>>>>
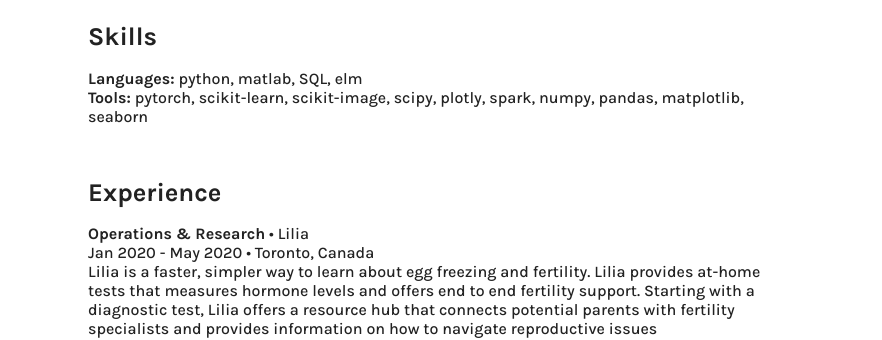
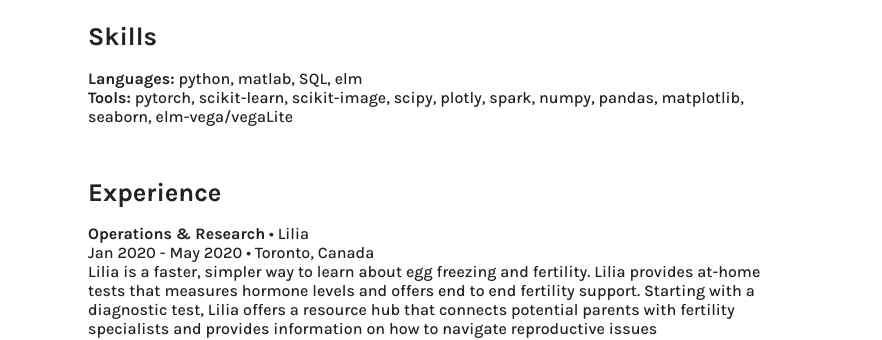
Before and after one commit to ayliahfani/ayliahfani.github.io, a Jekyll site: the page built from content/cv.md, in a window 1280 px wide. Shown: the part 535-875 px from the top of the page, without its empty margins (198-1080 px from the left). Built offline with Jekyll 4.4.1, drawn with Linux system fonts in a browser that asks for light colours.

Commit message:
Update cv.md

```diff
--- a/content/cv.md
+++ b/content/cv.md
@@ -24,7 +24,7 @@
 # Skills
 **Languages:** python, matlab, SQL, elm
 <br>
-**Tools:** pytorch, scikit-learn, scikit-image, scipy, plotly, spark, numpy, pandas, matplotlib, seaborn
+**Tools:** pytorch, scikit-learn, scikit-image, scipy, plotly, spark, numpy, pandas, matplotlib, seaborn, elm-vega/vegaLite
 
 <br>
 
```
<<<<
- [Work required]
With the pictures dropped, give every entry above again exactly.

- [Response to this exercise]
Before and after one commit to ayliahfani/ayliahfani.github.io, a Jekyll site: the page built from content/cv.md, in a window 1280 px wide. Shown: the part 535-875 px from the top of the page, without its empty margins (198-1080 px from the left). Built offline with Jekyll 4.4.1, drawn with Linux system fonts in a browser that asks for light colours.

Commit message:
Update cv.md

```diff
--- a/content/cv.md
+++ b/content/cv.md
@@ -24,7 +24,7 @@
 # Skills
 **Languages:** python, matlab, SQL, elm
 <br>
-**Tools:** pytorch, scikit-learn, scikit-image, scipy, plotly, spark, numpy, pandas, matplotlib, seaborn
+**Tools:** pytorch, scikit-learn, scikit-image, scipy, plotly, spark, numpy, pandas, matplotlib, seaborn, elm-vega/vegaLite
 
 <br>
 
```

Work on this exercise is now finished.